::: RAW DATA
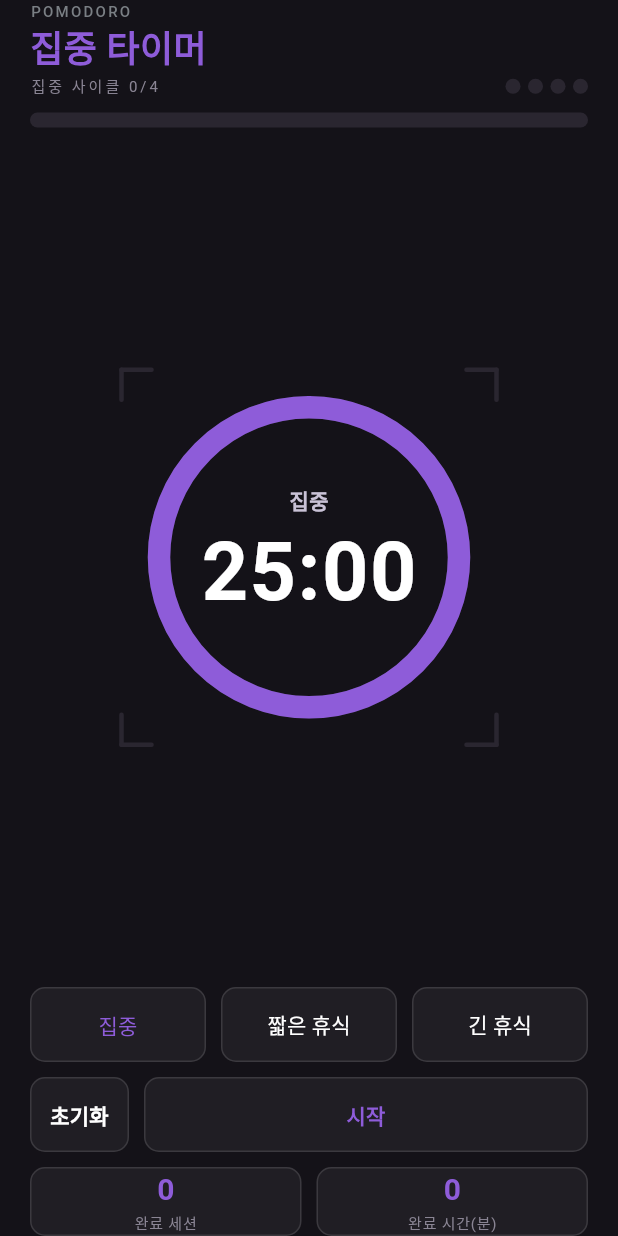
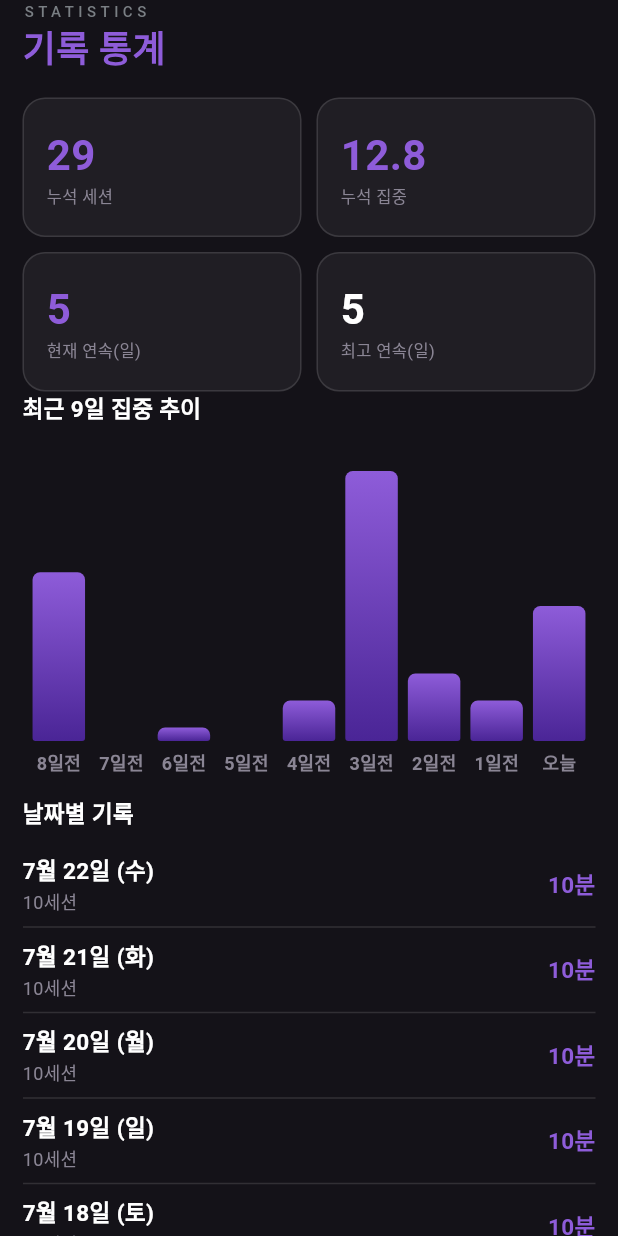
Before and after one commit to tnsgud/soonmodoro, a Flutter app: the screen it shows after launch, on a phone screen of 412 x 824 dp. Run offline on Flutter 3.47's test engine with Material 3 defaults, Android fonts, the phone set to English and light mode, and no system bars; drawn by our look-alikes of fl_chart; our stand-ins replace clock, flutter_riverpod, just_audio, vibration; missing offline and left inert: audio_session.

Commit message:
💄 통계화면 디자인 완성

```diff
--- a/lib/app/app.dart
+++ b/lib/app/app.dart
@@ -1,5 +1,6 @@
 import 'package:flutter/material.dart';
 import 'package:soonmodoro/app/theme/app_theme.dart';
+import 'package:soonmodoro/features/statistics/view/statistics_screen.dart';
 import 'package:soonmodoro/features/timer/view/timer_screen.dart';
 
 class App extends StatelessWidget {
@@ -10,7 +11,7 @@ class App extends StatelessWidget {
     return MaterialApp(
       title: 'Soonmodoro',
       theme: appTheme,
-      home: const TimerScreen(),
+      home: StatisticsScreen(),
     );
   }
 }
--- /dev/null
+++ b/lib/features/statistics/view/components/stat_card.dart
@@ -0,0 +1,51 @@
+import 'package:flutter/material.dart';
+import 'package:soonmodoro/shared/ui/app_colors.dart';
+
+class StatCard extends StatelessWidget {
+  final List<String> labels = ['누석 세션', '누석 집중', '현재 연속(일)', '최고 연속(일)'];
+  final List<Object> data;
+
+  StatCard({super.key, required this.data});
+
+  @override
+  Widget build(BuildContext context) {
+    return GridView.builder(
+      shrinkWrap: true,
+      gridDelegate: SliverGridDelegateWithFixedCrossAxisCount(
+        mainAxisSpacing: 10,
+        childAspectRatio: 1 / 0.5,
+        crossAxisCount: 2,
+        crossAxisSpacing: 10,
+      ),
+      itemCount: labels.length,
+      itemBuilder: (e, index) {
+        return Container(
+          padding: EdgeInsets.symmetric(horizontal: 15),
+          decoration: BoxDecoration(
+            color: surfaceColor,
+            border: BoxBorder.all(color: surfaceBorderColor),
+            borderRadius: BorderRadius.circular(15),
+          ),
+          child: Column(
+            mainAxisAlignment: MainAxisAlignment.center,
+            crossAxisAlignment: CrossAxisAlignment.start,
+            children: [
+              Text(
+                '${data[index]}',
+                style: TextStyle(
+                  color: index == 3 ? Colors.white : primaryColor,
+                  fontSize: 28,
+                  fontWeight: FontWeight.bold,
+                ),
+              ),
+              Text(
+                labels[index],
+                style: TextStyle(color: mutedColor, fontSize: 11),
+              ),
+            ],
+          ),
+        );
+      },
+    );
+  }
+}
--- /dev/null
+++ b/lib/features/statistics/view/components/stat_chart.dart
@@ -0,0 +1,94 @@
+import 'dart:math';
+
+import 'package:fl_chart/fl_chart.dart';
+import 'package:flutter/material.dart';
+import 'package:soonmodoro/shared/ui/app_colors.dart';
+
+class StatChart extends StatelessWidget {
+  final List<double> data;
+  const StatChart({super.key, required this.data});
+
+  Widget getTitles(double value, TitleMeta meta) {
+    const style = TextStyle(
+      color: mutedColor,
+      fontWeight: FontWeight.bold,
+      fontSize: 12,
+    );
+
+    var t = (8 - value).toInt();
+
+    return SideTitleWidget(
+      meta: meta,
+      space: 5,
+      child: Text(t == 0 ? '오늘' : '$t일전', style: style),
+    );
+  }
+
+  BarChartGroupData makeGroupData(int x, double y) {
+    return BarChartGroupData(
+      x: x,
+      barRods: [
+        BarChartRodData(
+          toY: y,
+          gradient: LinearGradient(
+            begin: Alignment.topCenter,
+            end: Alignment.bottomCenter,
+            colors: [primaryColor, Color(0xff4a2596)],
+          ),
+          width: 35,
+          borderRadius: BorderRadius.only(
+            topLeft: Radius.circular(5),
+            topRight: Radius.circular(5),
+            bottomLeft: Radius.circular(2),
+            bottomRight: Radius.circular(2),
+          ),
+        ),
+      ],
+    );
+  }
+
+  BarChartData randomData() {
+    return BarChartData(
+      barTouchData: const BarTouchData(enabled: true),
+      titlesData: FlTitlesData(
+        show: true,
+        bottomTitles: AxisTitles(
+          sideTitles: SideTitles(showTitles: true, getTitlesWidget: getTitles),
+        ),
+        leftTitles: const AxisTitles(sideTitles: SideTitles(showTitles: false)),
+        topTitles: const AxisTitles(sideTitles: SideTitles(showTitles: false)),
+        rightTitles: const AxisTitles(
+          sideTitles: SideTitles(showTitles: false),
+        ),
+      ),
+      borderData: FlBorderData(show: false),
+      gridData: const FlGridData(show: false),
+      barGroups: List.generate(data.length, (i) => makeGroupData(i, data[i])),
+    );
+  }
+
+  @override
+  Widget build(BuildContext context) {
+    return Column(
+      crossAxisAlignment: CrossAxisAlignment.start,
+      children: [
+        Text(
+          '최근 9일 집중 추이',
+          style: TextStyle(
+            color: Colors.white,
+            fontWeight: FontWeight.bold,
+            fontSize: 15,
+          ),
+        ),
+        SizedBox(height: 30),
+        Expanded(
+          child: BarChart(
+            randomData(),
+            duration: Duration(milliseconds: 150),
+            curve: Curves.linear,
+          ),
+        ),
+      ],
+    );
+  }
+}
--- /dev/null
+++ b/lib/features/statistics/view/components/stat_header.dart
@@ -0,0 +1,37 @@
+import 'package:flutter/material.dart';
+import 'package:soonmodoro/shared/ui/app_colors.dart';
+
+class StatHeader extends StatelessWidget {
+  const StatHeader({super.key});
+
+  @override
+  Widget build(BuildContext context) {
+    return Row(
+      children: [
+        Column(
+          mainAxisAlignment: MainAxisAlignment.center,
+          crossAxisAlignment: CrossAxisAlignment.start,
+          children: [
+            Text(
+              'STATISTICS',
+              style: TextStyle(
+                fontSize: 10,
+                fontWeight: FontWeight.w500,
+                color: mutedStrongColor,
+                letterSpacing: 3,
+              ),
+            ),
+            Text(
+              '기록 통계',
+              style: TextStyle(
+                color: primaryColor,
+                fontSize: 24,
+                fontWeight: FontWeight.bold,
+              ),
+            ),
+          ],
+        ),
+      ],
+    );
+  }
+}
--- /dev/null
+++ b/lib/features/statistics/view/components/stat_list.dart
@@ -0,0 +1,63 @@
+import 'package:flutter/material.dart';
+import 'package:intl/intl.dart';
+import 'package:soonmodoro/shared/ui/app_colors.dart';
+
+class StatListData {
+  final DateTime dateTime;
+  final int sessionCount;
+  final int focusMinutes;
+
+  const StatListData({
+    required this.dateTime,
+    required this.sessionCount,
+    required this.focusMinutes,
+  });
+}
+
+class StatList extends StatelessWidget {
+  final List<StatListData> data;
+  final DateFormat _format = DateFormat.MMMEd('ko-kr');
+
+  StatList({super.key, required this.data});
+
+  @override
+  Widget build(BuildContext context) {
+    return ListView.separated(
+      shrinkWrap: true,
+      itemCount: data.length,
+      itemBuilder: (context, index) {
+        return Row(
+          mainAxisAlignment: MainAxisAlignment.spaceBetween,
+          children: [
+            Column(
+              crossAxisAlignment: CrossAxisAlignment.start,
+              children: [
+                Text(
+                  _format.format(data[index].dateTime),
+                  style: TextStyle(
+                    color: Colors.white,
+                    fontSize: 15,
+                    fontWeight: FontWeight.bold,
+                  ),
+                ),
+                Text(
+                  '${data[index].sessionCount}세션',
+                  style: TextStyle(color: mutedColor, fontSize: 12),
+                ),
+              ],
+            ),
+            Text(
+              '${data[index].focusMinutes}분',
+              style: TextStyle(
+                color: primaryColor,
+                fontSize: 15,
+                fontWeight: FontWeight.bold,
+              ),
+            ),
+          ],
+        );
+      },
+      separatorBuilder: (context, index) => Divider(color: surfaceBorderColor),
+    );
+  }
+}
--- /dev/null
+++ b/lib/features/statistics/view/statistics_screen.dart
@@ -0,0 +1,96 @@
+import 'package:flutter/material.dart';
+import 'package:soonmodoro/features/statistics/view/components/stat_card.dart';
+import 'package:soonmodoro/features/statistics/view/components/stat_chart.dart';
+import 'package:soonmodoro/features/statistics/view/components/stat_header.dart';
+import 'package:soonmodoro/features/statistics/view/components/stat_list.dart';
+import 'package:soonmodoro/shared/ui/app_colors.dart';
+
+class StatisticsScreen extends StatefulWidget {
+  const StatisticsScreen({super.key});
+
+  @override
+  State<StatisticsScreen> createState() => _StatisticsScreenState();
+}
+
+class _StatisticsScreenState extends State<StatisticsScreen> {
+  @override
+  Widget build(BuildContext context) {
+    var cardData = [29, 12.8, 5, 5];
+    var chartData = <double>[12.5, 0, 1, 0, 3, 20, 5, 3, 10];
+    var listData = <StatListData>[
+      StatListData(
+        dateTime: DateTime.now(),
+        sessionCount: 10,
+        focusMinutes: 10,
+      ),
+      StatListData(
+        dateTime: DateTime.now().subtract(Duration(days: 1)),
+        sessionCount: 10,
+        focusMinutes: 10,
+      ),
+      StatListData(
+        dateTime: DateTime.now().subtract(Duration(days: 2)),
+        sessionCount: 10,
+        focusMinutes: 10,
+      ),
+      StatListData(
+        dateTime: DateTime.now().subtract(Duration(days: 3)),
+        sessionCount: 10,
+        focusMinutes: 10,
+      ),
+      StatListData(
+        dateTime: DateTime.now().subtract(Duration(days: 4)),
+        sessionCount: 10,
+        focusMinutes: 10,
+      ),
+      StatListData(
+        dateTime: DateTime.now().subtract(Duration(days: 5)),
+        sessionCount: 10,
+        focusMinutes: 10,
+      ),
+      StatListData(
+        dateTime: DateTime.now().subtract(Duration(days: 6)),
+        sessionCount: 10,
+        focusMinutes: 10,
+      ),
+      StatListData(
+        dateTime: DateTime.now().subtract(Duration(days: 7)),
+        sessionCount: 10,
+        focusMinutes: 10,
+      ),
+    ];
+
+    return Scaffold(
+      backgroundColor: bgColor,
+      body: SafeArea(
+        bottom: false,
+        child: Padding(
+          padding: EdgeInsetsGeometry.symmetric(horizontal: 15),
+          child: Column(
+            crossAxisAlignment: CrossAxisAlignment.start,
+            children: [
+              StatHeader(),
+              SizedBox(height: 15),
+
+              StatCard(data: cardData),
+
+              Expanded(child: StatChart(data: chartData)),
+              SizedBox(height: 15),
+
+              Text(
+                "날짜별 기록",
+                style: TextStyle(
+                  color: Colors.white,
+                  fontSize: 15,
+                  fontWeight: FontWeight.bold,
+                ),
+              ),
+              SizedBox(height: 15),
+              Flexible(child: StatList(data: listData)),
+            ],
+          ),
+        ),
+      ),
+    );
+  }
+}
--- a/lib/main.dart
+++ b/lib/main.dart
@@ -1,8 +1,10 @@
 import 'package:flutter/material.dart';
 import 'package:flutter_riverpod/flutter_riverpod.dart';
+import 'package:intl/date_symbol_data_local.dart';
 import 'package:soonmodoro/app/app.dart';
 
 void main() {
+  initializeDateFormatting('ko-kr');
   // ProviderScope는 MaterialApp 바깥에 둔다. home 안에 두면 다이얼로그·
   // 라우트처럼 Overlay에 올라가는 위젯이 스코프 밖으로 벗어난다.
   runApp(const ProviderScope(child: App()));
--- a/pubspec.yaml
+++ b/pubspec.yaml
@@ -39,6 +39,8 @@ dependencies:
   just_audio: ^0.10.6
   audio_session: ^0.2.4
   clock: ^1.1.2
+  fl_chart: ^1.2.0
+  intl: ^0.20.3
 
 dev_dependencies:
   flutter_test:
```
Also changed, not shown: pubspec.lock.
::::::
** REQUIRED WORK **
Scan the listing above for the word "final" and show each line where it is found.

** ANSWER BELOW **
+  final List<String> labels = ['누석 세션', '누석 집중', '현재 연속(일)', '최고 연속(일)'];
+  final List<Object> data;
+  final List<double> data;
+  final DateTime dateTime;
+  final int sessionCount;
+  final int focusMinutes;
+  final List<StatListData> data;
+  final DateFormat _format = DateFormat.MMMEd('ko-kr');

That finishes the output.